(Instructions to follow): Work out how many lines of the material below mention the word "corrected"; reply with the number only.
=-=-=-=-=
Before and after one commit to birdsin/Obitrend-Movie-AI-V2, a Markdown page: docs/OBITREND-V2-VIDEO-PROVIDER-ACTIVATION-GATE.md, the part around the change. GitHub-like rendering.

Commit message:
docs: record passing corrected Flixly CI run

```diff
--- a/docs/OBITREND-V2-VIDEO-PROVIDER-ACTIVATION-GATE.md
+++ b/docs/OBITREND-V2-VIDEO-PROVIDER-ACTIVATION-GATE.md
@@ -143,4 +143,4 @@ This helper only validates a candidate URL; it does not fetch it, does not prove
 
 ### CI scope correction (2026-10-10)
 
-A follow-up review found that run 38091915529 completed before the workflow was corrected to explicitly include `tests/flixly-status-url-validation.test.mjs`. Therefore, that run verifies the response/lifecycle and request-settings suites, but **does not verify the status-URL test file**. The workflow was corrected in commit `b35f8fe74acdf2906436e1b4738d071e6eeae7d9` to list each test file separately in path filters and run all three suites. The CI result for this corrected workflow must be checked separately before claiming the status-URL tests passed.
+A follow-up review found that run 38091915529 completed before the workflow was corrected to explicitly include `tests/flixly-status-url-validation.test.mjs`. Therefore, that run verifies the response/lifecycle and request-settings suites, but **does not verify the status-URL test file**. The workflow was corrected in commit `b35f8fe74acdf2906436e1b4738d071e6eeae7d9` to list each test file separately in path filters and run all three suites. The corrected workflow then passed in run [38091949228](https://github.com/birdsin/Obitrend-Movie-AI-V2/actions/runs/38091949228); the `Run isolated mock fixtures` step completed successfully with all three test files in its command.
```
=-=-=-=-=
(Output for this task): 3